• [Provided records]
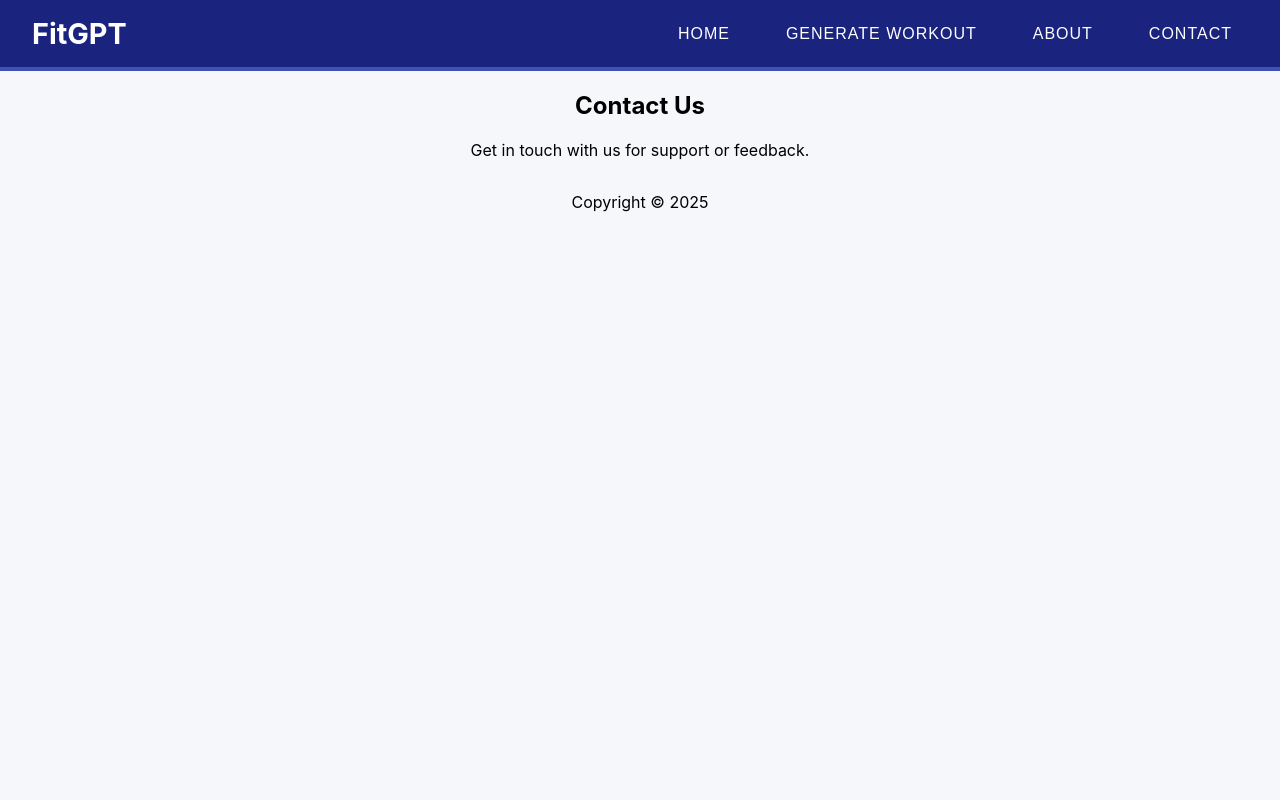
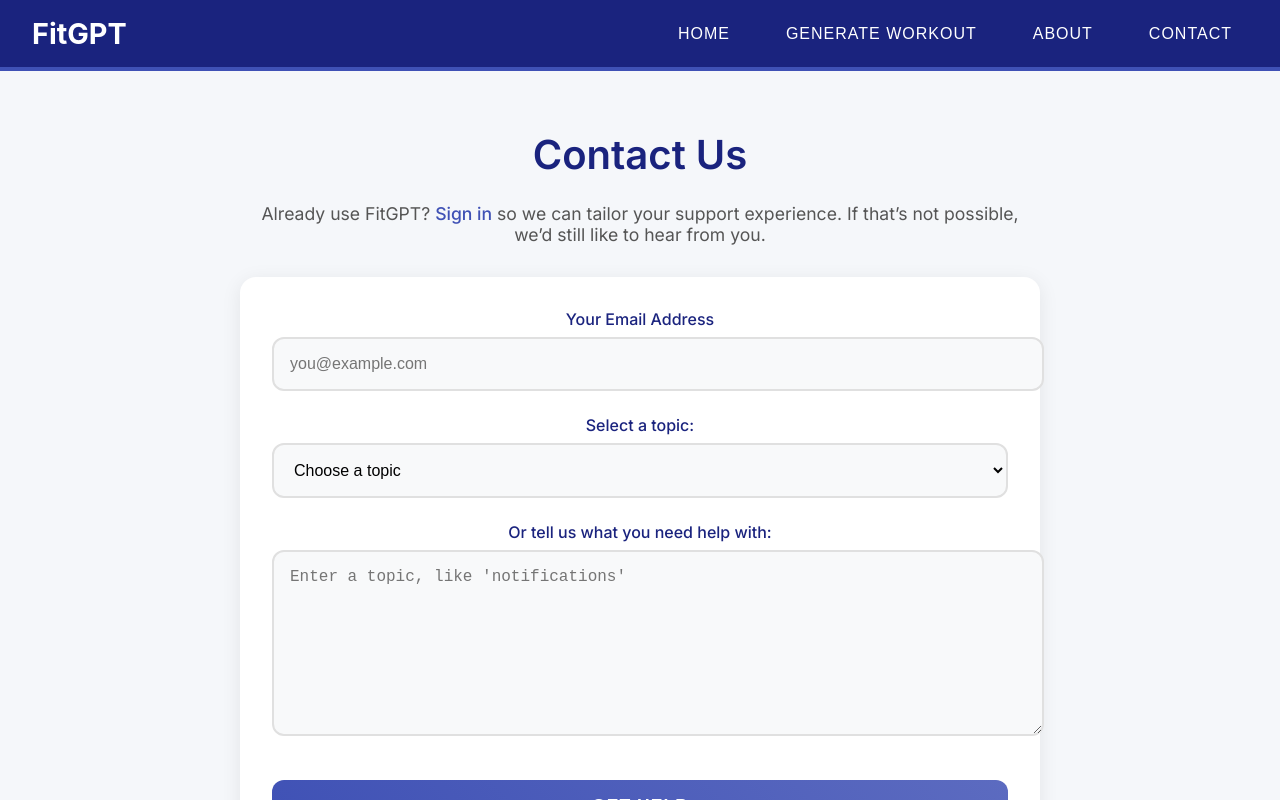
Before and after one commit to jhoyt15/FitGPT, a React (Create React App) app in the folder frontend/: page / in a window 1280 px wide. Both pictures are taken after a click on the button "CONTACT". Shown: the top 800 px of the page. Built offline with nearby package versions, Linux system fonts and the light colour scheme.

Commit message:
Contact page created

```diff
--- /dev/null
+++ b/frontend/src/Contact.css
@@ -0,0 +1,135 @@
+.contact-container {
+    max-width: 800px;
+    margin: 0 auto;
+    padding: 2rem;
+    font-family: 'Inter', sans-serif;
+    color: #333;
+  }
+
+  .contact-container h1 {
+    font-size: 2.5rem;
+    color: #1a237e;
+    margin-bottom: 1.5rem;
+    text-align: center;
+  }
+
+  .contact-intro {
+    font-size: 1.1rem;
+    text-align: center;
+    margin-bottom: 2rem;
+    color: #555;
+  }
+
+  .contact-intro a {
+    color: #3f51b5;
+    text-decoration: none;
+    font-weight: 500;
+  }
+
+  .contact-intro a:hover {
+    text-decoration: underline;
+  }
+
+  .contact-form {
+    background: white;
+    padding: 2rem;
+    border-radius: 16px;
+    box-shadow: 0 4px 20px rgba(0, 0, 0, 0.08);
+  }
+
+  .form-group {
+    margin-bottom: 1.5rem;
+  }
+
+  .form-group label {
+    display: block;
+    font-size: 1rem;
+    font-weight: 500;
+    margin-bottom: 0.5rem;
+    color: #1a237e;
+  }
+
+  .form-group input,
+  .form-group select,
+  .form-group textarea {
+    width: 100%;
+    padding: 1rem;
+    border: 2px solid #e0e0e0;
+    border-radius: 12px;
+    font-size: 1rem;
+    transition: all 0.3s ease;
+    background: #f8f9fa;
+  }
+
+  .form-group input:focus,
+  .form-group select:focus,
+  .form-group textarea:focus {
+    border-color: #3f51b5;
+    background: white;
+    outline: none;
+    box-shadow: 0 0 0 4px rgba(63, 81, 181, 0.1);
+  }
+
+  .form-group textarea {
+    resize: vertical;
+    min-height: 150px;
+  }
+
+  .submit-button {
+    background: linear-gradient(45deg, #3f51b5, #5c6bc0);
+    color: white;
+    padding: 1rem 2rem;
+    border: none;
+    border-radius: 12px;
+    font-size: 1.1rem;
+    font-weight: 600;
+    cursor: pointer;
+    transition: all 0.3s ease;
+    width: 100%;
+    margin-top: 1rem;
+    text-transform: uppercase;
+    letter-spacing: 1px;
+  }
+
+  .submit-button:hover {
+    background: linear-gradient(45deg, #303f9f, #3f51b5);
+    transform: translateY(-2px);
+  }
+
+  .privacy-policy {
+    text-align: center;
+    margin-top: 1.5rem;
+    font-size: 0.9rem;
+    color: #555;
+  }
+
+  .privacy-policy a {
+    color: #3f51b5;
+    text-decoration: none;
+    font-weight: 500;
+  }
+
+  .privacy-policy a:hover {
+    text-decoration: underline;
+  }
+
+  /* Responsive Design */
+  @media (max-width: 768px) {
+    .contact-container {
+      padding: 1rem;
+    }
+
+    .contact-form {
+      padding: 1.5rem;
+    }
+
+    .form-group input,
+    .form-group select,
+    .form-group textarea {
+      padding: 0.8rem;
+    }
+
+    .submit-button {
+      padding: 0.8rem 1.5rem;
+    }
+  }
--- a/frontend/src/Contact.js
+++ b/frontend/src/Contact.js
@@ -1,10 +1,80 @@
-import React from 'react';
+import React, { useState } from 'react';
+import './Contact.css';
 
 const Contact = () => {
+  const [email, setEmail] = useState('');
+  const [topic, setTopic] = useState('');
+  const [message, setMessage] = useState('');
+
+  const handleSubmit = (e) => {
+    e.preventDefault();
+    alert(`Thank you for contacting us! We'll get back to you at ${email}.`);
+    setEmail('');
+    setTopic('');
+    setMessage('');
+  };
+
   return (
-    <div className="contact">
-      <h2>Contact Us</h2>
-      <p>Get in touch with us for support or feedback.</p>
+    <div className="contact-container">
+      <h1>Contact Us</h1>
+      <p className="contact-intro">
+        Already use FitGPT? <a href="/signin">Sign in</a> so we can tailor your support experience.
+        If that’s not possible, we’d still like to hear from you.
+      </p>
+
+      <form onSubmit={handleSubmit} className="contact-form">
+        <div className="form-group">
+          <label htmlFor="email">Your Email Address</label>
+          <input
+            type="email"
+            id="email"
+            value={email}
+            onChange={(e) => setEmail(e.target.value)}
+            placeholder="you@example.com"
+            required
+          />
+        </div>
+
+        <div className="form-group">
+          <label htmlFor="topic">Select a topic:</label>
+          <select
+            id="topic"
+            value={topic}
+            onChange={(e) => setTopic(e.target.value)}
+            required
+          >
+            <option value="" disabled>Choose a topic</option>
+            <option value="audio-video">Audio & Video</option>
+            <option value="billing-plans">Billing & Plans</option>
+            <option value="connection-trouble">Connection Trouble</option>
+            <option value="managing-channels">Managing Channels</option>
+            <option value="managing-members">Managing Members</option>
+            <option value="notifications">Notifications</option>
+            <option value="signing-in">Signing In</option>
+            <option value="slack-connect">FitGPT Connect</option>
+            <option value="other">Other</option>
+          </select>
+        </div>
+
+        <div className="form-group">
+          <label htmlFor="message">Or tell us what you need help with:</label>
+          <textarea
+            id="message"
+            value={message}
+            onChange={(e) => setMessage(e.target.value)}
+            placeholder="Enter a topic, like 'notifications'"
+            required
+          />
+        </div>
+
+        <button type="submit" className="submit-button">
+          Get Help
+        </button>
+      </form>
+
+      <p className="privacy-policy">
+        By submitting this form, you agree to our <a href="/privacy-policy">Privacy Policy</a>.
+      </p>
     </div>
   );
 };
```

• [Exercise details] Show, from the material above, each line that includes the string "width".

• [Finished exercise]
+    max-width: 800px;
+    width: 100%;
+    width: 100%;
+  @media (max-width: 768px) {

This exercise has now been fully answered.